The Louisiana Purchase, Manifest Destiny, and the Gold Rush The Louisiana Purchase of 1803 consisted of buying a piece of land from France that covered more than 800 square miles of new territory marking the largest expansion for the U. S. The signing of the Louisiana Purchase treaty on April 30, 1803, doubled the size of the United States and opened up the continent to its westward expansion.
This single purchase was only the beginning of westward movement and expansion of the United States. The Louisiana purchase did not instantly populate the area, it did however mark the true beginning of westward movement and expansion. (2) An American newspaper editor, John O’Sullivan, wrote an article about the annexation of Texas in 1845 when the term Manifest Destiny was first coined. O’sullivan argued that is was America’s Manifest Destiny to expand across the entire continent.

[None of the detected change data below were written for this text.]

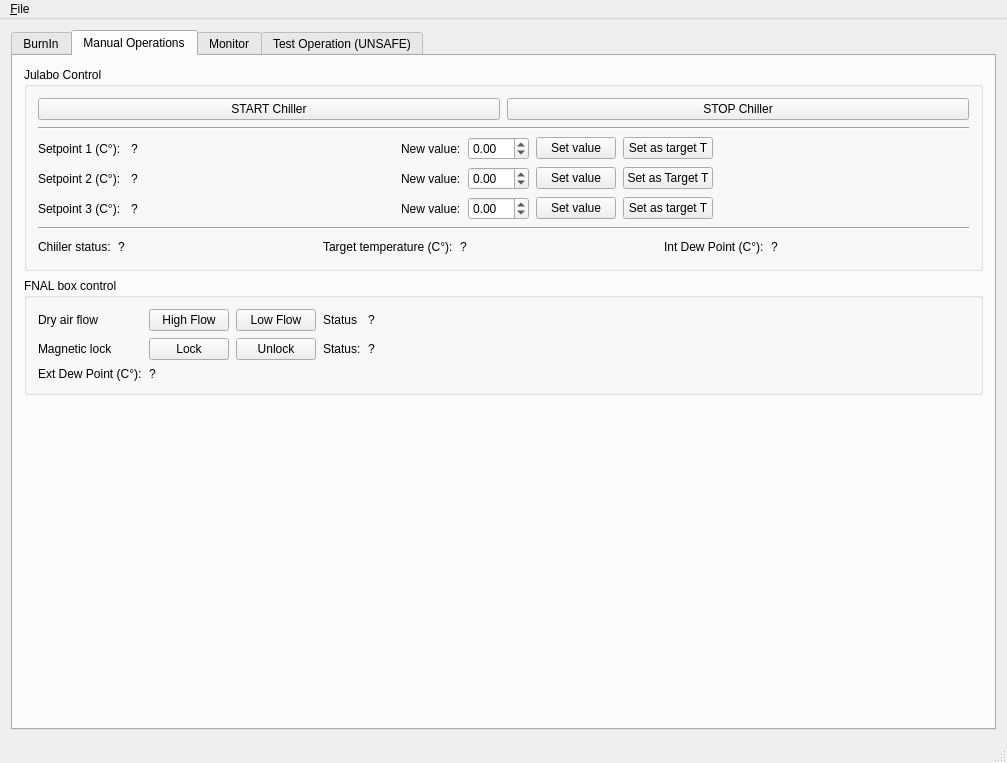
Old version of the form GUI.ui in the repository pisaoutertracker/BurnIn_Controller.
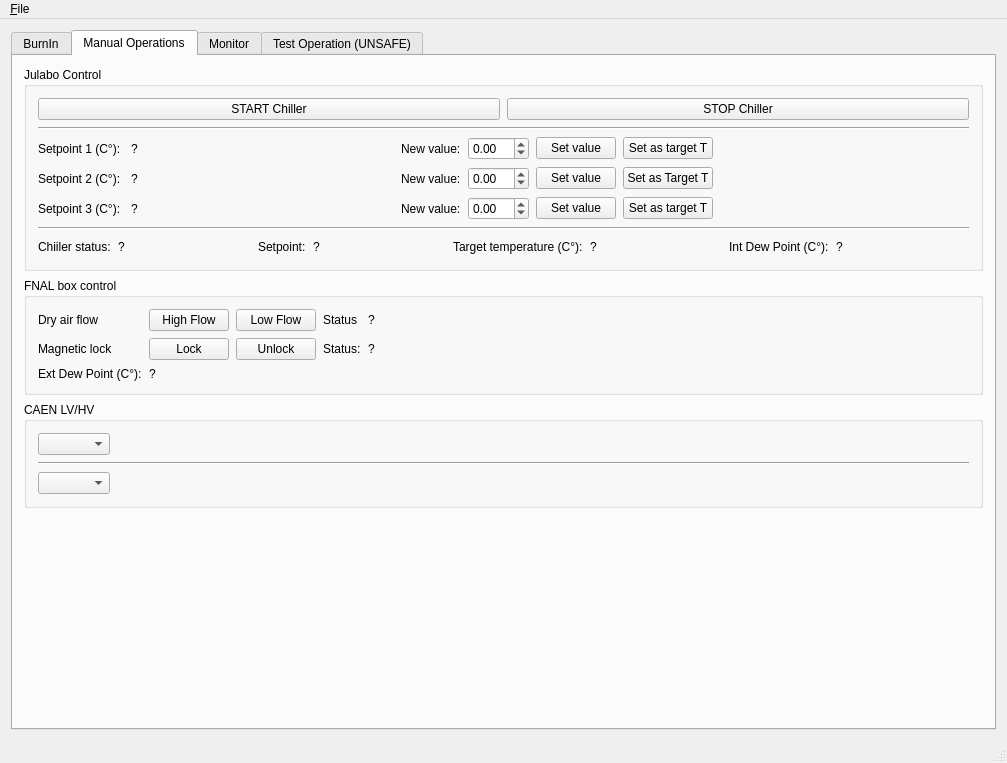
New version of the form. Icons and pictures are not drawn.

What changed in the file:
```diff
--- a/GUI.ui
+++ b/GUI.ui
@@ -312,6 +312,33 @@
                </property>
               </spacer>
              </item>
+             <item>
+              <widget class="QLabel" name="label_35">
+               <property name="text">
+                <string>Setpoint:</string>
+               </property>
+              </widget>
+             </item>
+             <item>
+              <widget class="QLabel" name="Ctrl_TSp_tag">
+               <property name="text">
+                <string>?</string>
+               </property>
+              </widget>
+             </item>
+             <item>
+              <spacer name="horizontalSpacer_9">
+               <property name="orientation">
+                <enum>Qt::Horizontal</enum>
+               </property>
+               <property name="sizeHint" stdset="0">
+                <size>
+                 <width>40</width>
+                 <height>20</height>
+                </size>
+               </property>
+              </spacer>
+             </item>
              <item>
               <widget class="QLabel" name="label_41">
                <property name="text">
@@ -477,6 +504,62 @@
           </layout>
          </widget>
         </item>
+        <item>
+         <widget class="QGroupBox" name="groupBox_11">
+          <property name="title">
+           <string>CAEN LV/HV</string>
+          </property>
+          <layout class="QVBoxLayout" name="verticalLayout_13">
+           <item>
+            <layout class="QHBoxLayout" name="horizontalLayout_2">
+             <item>
+              <widget class="QComboBox" name="comboBox"/>
+             </item>
+             <item>
+              <spacer name="horizontalSpacer_10">
+               <property name="orientation">
+                <enum>Qt::Horizontal</enum>
+               </property>
+               <property name="sizeHint" stdset="0">
+                <size>
+                 <width>40</width>
+                 <height>20</height>
+                </size>
+               </property>
+              </spacer>
+             </item>
+            </layout>
+           </item>
+           <item>
+            <widget class="Line" name="line_3">
+             <property name="orientation">
+              <enum>Qt::Horizontal</enum>
+             </property>
+            </widget>
+           </item>
+           <item>
+            <layout class="QHBoxLayout" name="horizontalLayout_3">
+             <item>
+              <widget class="QComboBox" name="comboBox_2"/>
+             </item>
+             <item>
+              <spacer name="horizontalSpacer_11">
+               <property name="orientation">
+                <enum>Qt::Horizontal</enum>
+               </property>
+               <property name="sizeHint" stdset="0">
+                <size>
+                 <width>40</width>
+                 <height>20</height>
+                </size>
+               </property>
+              </spacer>
+             </item>
+            </layout>
+           </item>
+          </layout>
+         </widget>
+        </item>
         <item>
          <spacer name="verticalSpacer_4">
           <property name="orientation">
@@ -1229,56 +1312,6 @@
            <string>FNAL Box</string>
           </property>
           <layout class="QVBoxLayout" name="verticalLayout_6">
-           <item>
-            <layout class="QHBoxLayout" name="horizontalLayout_2">
-             <item>
-              <widget class="QLabel" name="label_2">
-               <property name="text">
-                <string>Door magnet</string>
-               </property>
-              </widget>
-             </item>
-             <item>
-              <widget class="QPushButton" name="MagON_btn">
-               <property name="text">
-                <string>Magnet ON</string>
-               </property>
-              </widget>
-             </item>
-             <item>
-              <widget class="QPushButton" name="MagOFF_btn">
-               <property name="text">
-                <string>Magnet OFF</string>
-               </property>
-              </widget>
-             </item>
-            </layout>
-           </item>
-           <item>
-            <layout class="QHBoxLayout" name="horizontalLayout_3">
-             <item>
-              <widget class="QLabel" name="label_3">
-               <property name="text">
-                <string>Dry air Flow</string>
-               </property>
-              </widget>
-             </item>
-             <item>
-              <widget class="QPushButton" name="FLOWLow_btn">
-               <property name="text">
-                <string>LOW flow</string>
-               </property>
-              </widget>
-             </item>
-             <item>
-              <widget class="QPushButton" name="FLOWHigh_btn">
-               <property name="text">
-                <string>HIGH flow</string>
-               </property>
-              </widget>
-             </item>
-            </layout>
-           </item>
            <item>
             <layout class="QHBoxLayout" name="horizontalLayout_4">
              <item>
```
Left out of the diff: 184 changed lines with no effect on the pictures.
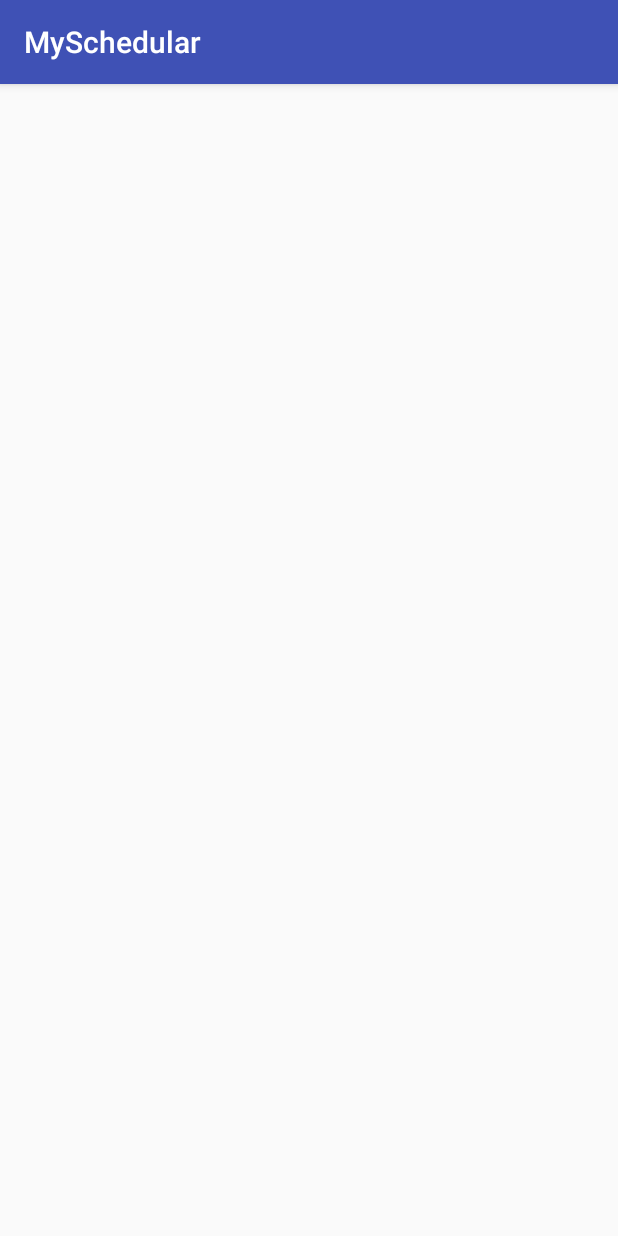
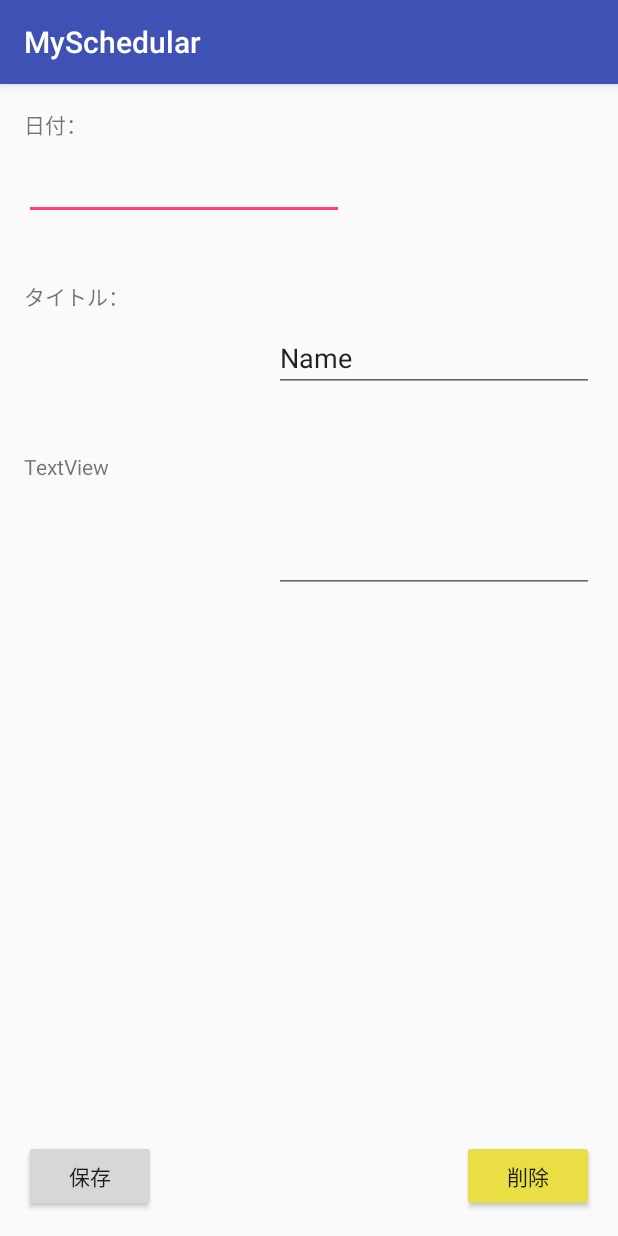
Before and after one commit to ehu-151/MySchedular, an Android app: the ScheduleEditActivity screen opened directly, with no data from a screen before it, on a phone screen of 412 x 824 dp. Run offline under Robolectric (Android 15) with nearby library versions, the phone set to English and light mode, and no system bars; libraries missing offline, so code that uses them is left out: io.realm; 1 statement that could not run was skipped.

Commit message:
スケジュールの新規作成機能の追加

```diff
--- a/app/src/main/java/com/example/ehu/myschedular/MainActivity.java
+++ b/app/src/main/java/com/example/ehu/myschedular/MainActivity.java
@@ -1,5 +1,6 @@
 package com.example.ehu.myschedular;
 
+import android.content.Intent;
 import android.os.Bundle;
 import android.support.design.widget.FloatingActionButton;
 import android.support.design.widget.Snackbar;
@@ -17,6 +18,7 @@ public class MainActivity extends AppCompatActivity {
 
     private Realm mRealm;
     private ListView mListView;
+
     @Override
     protected void onCreate(Bundle savedInstanceState) {
         super.onCreate(savedInstanceState);
@@ -28,16 +30,15 @@ public class MainActivity extends AppCompatActivity {
         fab.setOnClickListener(new View.OnClickListener() {
             @Override
             public void onClick(View view) {
-                Snackbar.make(view, "Replace with your own action", Snackbar.LENGTH_LONG)
-                        .setAction("Action", null).show();
+                startActivity(new Intent(MainActivity.this, ScheduleEditActivity.class));
             }
         });
         //Realmのインスタンス取得：準備
-        mRealm= Realm.getDefaultInstance();
+        mRealm = Realm.getDefaultInstance();
         //
-        mListView =(ListView)findViewById(R.id.listView);
-        RealmResults<Schedule>schedules=mRealm.where(Schedule.class).findAll();
-        ScheduleAdapter adapter=new ScheduleAdapter(schedules);
+        mListView = (ListView) findViewById(R.id.listView);
+        RealmResults<Schedule> schedules = mRealm.where(Schedule.class).findAll();
+        ScheduleAdapter adapter = new ScheduleAdapter(schedules);
         mListView.setAdapter(adapter);
     }
 
--- a/app/src/main/java/com/example/ehu/myschedular/ScheduleEditActivity.java
+++ b/app/src/main/java/com/example/ehu/myschedular/ScheduleEditActivity.java
@@ -2,12 +2,57 @@ package com.example.ehu.myschedular;
 
 import android.support.v7.app.AppCompatActivity;
 import android.os.Bundle;
+import android.view.View;
+import android.widget.EditText;
+import android.widget.Toast;
+
+import java.text.ParseException;
+import java.text.SimpleDateFormat;
+import java.util.Date;
+
+import io.realm.Realm;
 
 public class ScheduleEditActivity extends AppCompatActivity {
+
+    private Realm mRealm;
+    EditText mDateEdit;
+    EditText mTitleEdit;
+    EditText mDetailEdit;
 
     @Override
     protected void onCreate(Bundle savedInstanceState) {
         super.onCreate(savedInstanceState);
         setContentView(R.layout.activity_schedule_edit);
+
+        mRealm = Realm.getDefaultInstance();
+        mDateEdit = (EditText) findViewById(R.id.dateEdit);
+        mTitleEdit = (EditText) findViewById(R.id.titleEdit);
+        mDetailEdit = (EditText) findViewById(R.id.detailEdit);
+    }
+
+    public void onSaveTappde(View view) {
+        SimpleDateFormat sdf = new SimpleDateFormat("yyyy/MM/dd");
+        Date dateParse = new Date();
+
+        try {
+            dateParse = sdf.parse(mDateEdit.getText().toString());
+        } catch (ParseException e) {
+            e.printStackTrace();
+        }
+        final Date date = dateParse;
+        mRealm.executeTransaction(new Realm.Transaction() {
+            @Override
+            public void execute(Realm realm) {
+                Number maxId = realm.where(Schedule.class).max("id");
+                long nextId = 0;
+                if (maxId != null) nextId = maxId.longValue() + 1;
+                Schedule schedule = realm.createObject(Schedule.class, new Long(nextId));
+                schedule.setDate(date);
+                schedule.setTitle(mTitleEdit.getText().toString());
+                schedule.setDetail(mDetailEdit.getText().toString());
+            }
+        });
+        Toast.makeText(this, "追加しました", Toast.LENGTH_SHORT).show();
+        finish();
     }
 }
--- a/app/src/main/res/layout/activity_schedule_edit.xml
+++ b/app/src/main/res/layout/activity_schedule_edit.xml
@@ -6,4 +6,96 @@
     android:layout_height="match_parent"
     tools:context="com.example.ehu.myschedular.ScheduleEditActivity">
 
+    <TextView
+        android:id="@+id/textView"
+        android:layout_width="wrap_content"
+        android:layout_height="wrap_content"
+        android:layout_marginLeft="16dp"
+        android:layout_marginTop="16dp"
+        android:text="@string/listView_date"
+        app:layout_constraintLeft_toLeftOf="parent"
+        app:layout_constraintTop_toTopOf="parent" />
+
+    <EditText
+        android:id="@+id/dateEdit"
+        android:layout_width="wrap_content"
+        android:layout_height="wrap_content"
+        android:layout_marginLeft="16dp"
+        android:layout_marginTop="8dp"
+        android:ems="10"
+        android:inputType="date"
+        app:layout_constraintLeft_toLeftOf="parent"
+        app:layout_constraintTop_toBottomOf="@+id/textView" />
+
+    <TextView
+        android:id="@+id/タイトル"
+        android:layout_width="wrap_content"
+        android:layout_height="wrap_content"
+        android:layout_marginLeft="16dp"
+        android:layout_marginTop="40dp"
+        android:text="@string/listView_title"
+        app:layout_constraintLeft_toLeftOf="parent"
+        app:layout_constraintTop_toBottomOf="@+id/dateEdit" />
+
+    <EditText
+        android:id="@+id/titleEdit"
+        android:layout_width="0dp"
+        android:layout_height="wrap_content"
+        android:layout_marginEnd="16dp"
+        android:layout_marginLeft="16dp"
+        android:layout_marginTop="8dp"
+        android:ems="10"
+        android:inputType="textPersonName"
+        android:text="Name"
+        app:layout_constraintEnd_toEndOf="parent"
+        app:layout_constraintLeft_toLeftOf="parent"
+        app:layout_constraintTop_toBottomOf="@+id/タイトル" />
+
+    <TextView
+        android:id="@+id/textView7"
+        android:layout_width="0dp"
+        android:layout_height="wrap_content"
+        android:layout_marginStart="16dp"
+        android:layout_marginTop="40dp"
+        android:text="TextView"
+        app:layout_constraintStart_toStartOf="parent"
+        app:layout_constraintTop_toBottomOf="@+id/titleEdit" />
+
+    <EditText
+        android:id="@+id/detailEdit"
+        android:layout_width="0dp"
+        android:layout_height="wrap_content"
+        android:layout_marginEnd="16dp"
+        android:layout_marginLeft="16dp"
+        android:layout_marginTop="8dp"
+        android:ems="10"
+        android:inputType="textMultiLine"
+        android:maxLines="8"
+        android:minLines="2"
+        app:layout_constraintEnd_toEndOf="parent"
+        app:layout_constraintLeft_toLeftOf="parent"
+        app:layout_constraintTop_toBottomOf="@+id/textView7" />
+
+    <Button
+        android:id="@+id/save"
+        android:layout_width="wrap_content"
+        android:layout_height="wrap_content"
+        android:layout_marginBottom="16dp"
+        android:layout_marginLeft="16dp"
+        android:onClick="onSaveTappde"
+        android:text="@string/save"
+        app:layout_constraintBottom_toBottomOf="parent"
+        app:layout_constraintLeft_toLeftOf="parent" />
+
+    <Button
+        android:id="@+id/delete"
+        android:layout_width="wrap_content"
+        android:layout_height="wrap_content"
+        android:layout_marginBottom="16dp"
+        android:layout_marginRight="16dp"
+        android:backgroundTint="@color/deleteButton"
+        android:text="@string/delete"
+        app:layout_constraintBottom_toBottomOf="parent"
+        app:layout_constraintRight_toRightOf="parent" />
+
 </android.support.constraint.ConstraintLayout>
--- a/app/src/main/res/values/colors.xml
+++ b/app/src/main/res/values/colors.xml
@@ -3,4 +3,5 @@
     <color name="colorPrimary">#3F51B5</color>
     <color name="colorPrimaryDark">#303F9F</color>
     <color name="colorAccent">#FF4081</color>
+    <color name="deleteButton">#e9de44</color>
 </resources>
--- a/app/src/main/res/values/strings.xml
+++ b/app/src/main/res/values/strings.xml
@@ -1,4 +1,8 @@
 <resources>
     <string name="app_name">MySchedular</string>
     <string name="action_settings">Settings</string>
+    <string name="listView_date">日付：</string>
+    <string name="listView_title">タイトル：</string>
+    <string name="save">保存</string>
+    <string name="delete" >削除</string>
 </resources>
```
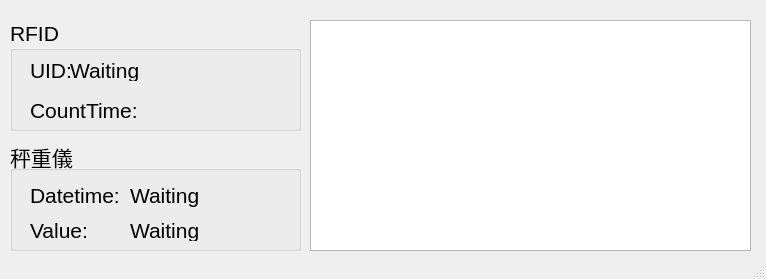
img21326/pyqt_pig, file weight.ui: the form before one commit.
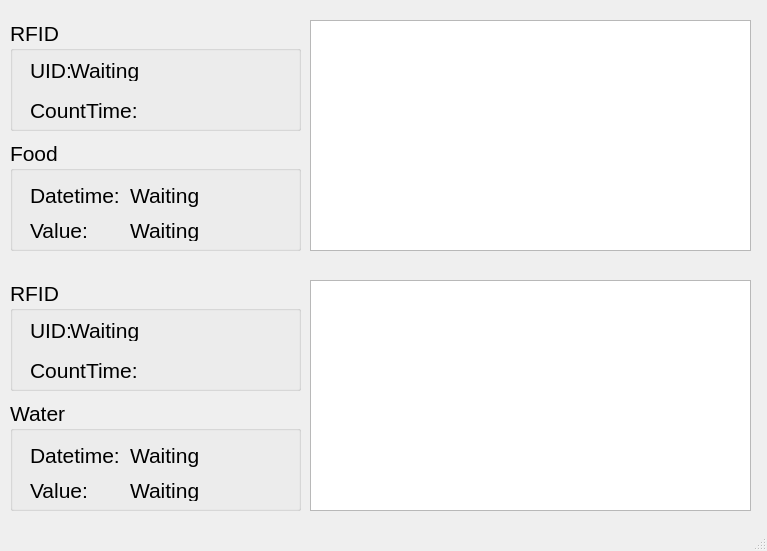
The form after the commit.

The edit to the form file:
```diff
--- a/weight.ui
+++ b/weight.ui
@@ -6,8 +6,8 @@
    <rect>
     <x>0</x>
     <y>0</y>
-    <width>766</width>
-    <height>279</height>
+    <width>767</width>
+    <height>551</height>
    </rect>
   </property>
   <property name="windowTitle">
@@ -33,7 +33,7 @@
      <enum>Qt::LeftToRight</enum>
     </property>
     <property name="title">
-     <string>秤重儀</string>
+     <string>Food</string>
     </property>
     <widget class="QLabel" name="label_2">
      <property name="geometry">
@@ -175,6 +175,167 @@
      </rect>
     </property>
    </widget>
+   <widget class="QTableView" name="tableView_2">
+    <property name="geometry">
+     <rect>
+      <x>310</x>
+      <y>280</y>
+      <width>441</width>
+      <height>231</height>
+     </rect>
+    </property>
+   </widget>
+   <widget class="QGroupBox" name="groupBox_3">
+    <property name="geometry">
+     <rect>
+      <x>10</x>
+      <y>400</y>
+      <width>291</width>
+      <height>111</height>
+     </rect>
+    </property>
+    <property name="font">
+     <font>
+      <family>Arial</family>
+      <pointsize>16</pointsize>
+     </font>
+    </property>
+    <property name="layoutDirection">
+     <enum>Qt::LeftToRight</enum>
+    </property>
+    <property name="title">
+     <string>Water</string>
+    </property>
+    <widget class="QLabel" name="label_4">
+     <property name="geometry">
+      <rect>
+       <x>20</x>
+       <y>40</y>
+       <width>111</width>
+       <height>31</height>
+      </rect>
+     </property>
+     <property name="text">
+      <string>Datetime:</string>
+     </property>
+    </widget>
+    <widget class="QLabel" name="label_5">
+     <property name="geometry">
+      <rect>
+       <x>20</x>
+       <y>70</y>
+       <width>81</width>
+       <height>41</height>
+      </rect>
+     </property>
+     <property name="text">
+      <string>Value:</string>
+     </property>
+    </widget>
+    <widget class="QLabel" name="label_weight_datetime_2">
+     <property name="geometry">
+      <rect>
+       <x>120</x>
+       <y>40</y>
+       <width>161</width>
+       <height>31</height>
+      </rect>
+     </property>
+     <property name="text">
+      <string>Waiting</string>
+     </property>
+    </widget>
+    <widget class="QLabel" name="label_weight_value_2">
+     <property name="geometry">
+      <rect>
+       <x>120</x>
+       <y>80</y>
+       <width>161</width>
+       <height>21</height>
+      </rect>
+     </property>
+     <property name="text">
+      <string>Waiting</string>
+     </property>
+    </widget>
+   </widget>
+   <widget class="QGroupBox" name="groupBox_4">
+    <property name="geometry">
+     <rect>
+      <x>10</x>
+      <y>280</y>
+      <width>291</width>
+      <height>111</height>
+     </rect>
+    </property>
+    <property name="font">
+     <font>
+      <family>Arial</family>
+      <pointsize>16</pointsize>
+     </font>
+    </property>
+    <property name="layoutDirection">
+     <enum>Qt::LeftToRight</enum>
+    </property>
+    <property name="styleSheet">
+     <string notr="true"/>
+    </property>
+    <property name="title">
+     <string>RFID</string>
+    </property>
+    <widget class="QLabel" name="label_8">
+     <property name="geometry">
+      <rect>
+       <x>20</x>
+       <y>30</y>
+       <width>81</width>
+       <height>41</height>
+      </rect>
+     </property>
+     <property name="text">
+      <string>UID:</string>
+     </property>
+    </widget>
+    <widget class="QLabel" name="label_rfid_value_3">
+     <property name="geometry">
+      <rect>
+       <x>60</x>
+       <y>40</y>
+       <width>221</width>
+       <height>21</height>
+      </rect>
+     </property>
+     <property name="text">
+      <string>Waiting</string>
+     </property>
+    </widget>
+    <widget class="QLabel" name="label_9">
+     <property name="geometry">
+      <rect>
+       <x>20</x>
+       <y>70</y>
+       <width>121</width>
+       <height>41</height>
+      </rect>
+     </property>
+     <property name="text">
+      <string>CountTime:</string>
+     </property>
+    </widget>
+    <widget class="QLabel" name="label_rfid_value_4">
+     <property name="geometry">
+      <rect>
+       <x>140</x>
+       <y>80</y>
+       <width>161</width>
+       <height>21</height>
+      </rect>
+     </property>
+     <property name="text">
+      <string/>
+     </property>
+    </widget>
+   </widget>
   </widget>
   <widget class="QStatusBar" name="statusbar"/>
  </widget>
```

This term was picked up by the government and was used to convince the people that they were superior to other nations and peoples and had a divine calling to spread their beliefs to all. The Louisiana Purchase along with the discovery of Gold and other precious minerals lighted the fire and the flames fanned by the idea of Manifest destiny significantly contributed to the movement of peoples into the wilderness and across the country that is now known as the United States.
The Gold Rush of 1849 was nothing more than a mass exodus of people from the east coast to the west coast following a discovery of gold there in 1848. James Marshall discovered gold while building a saw mill in Sacramento California. Marshall was building this sawmill along with John A Sutter. Sutter and Marshall agreed to keep the gold discovery a secret, however the news soon leaked out to the public. A man named Samuel Brannan had a plan to corner the market on everything associated with panning for gold.
Brannan bought up all the supplies he could for gold prospecting and soon after he spread the word of gold. (3) The word soon spread across the country however people did not believe the news, until President James Polk said “The accounts of the abundance of gold in that territory are of such extraordinary character as would scarcely command belief were they not corroborated by authentic reports of officers in the public service. Following the Presidents words the movement was on thousands of people dropped what they were doing and made plans to go find their riches in California
. (1) http://memory. loc. gov/ammem/amlaw/louisianapurchase. html (2) “The Great Nation of Futurity”, The United States Democratic Review, Volume 6, Issue 23, pp. 426-430. (3) “FEVER“, http://isu. edu/~trinmich/fever. html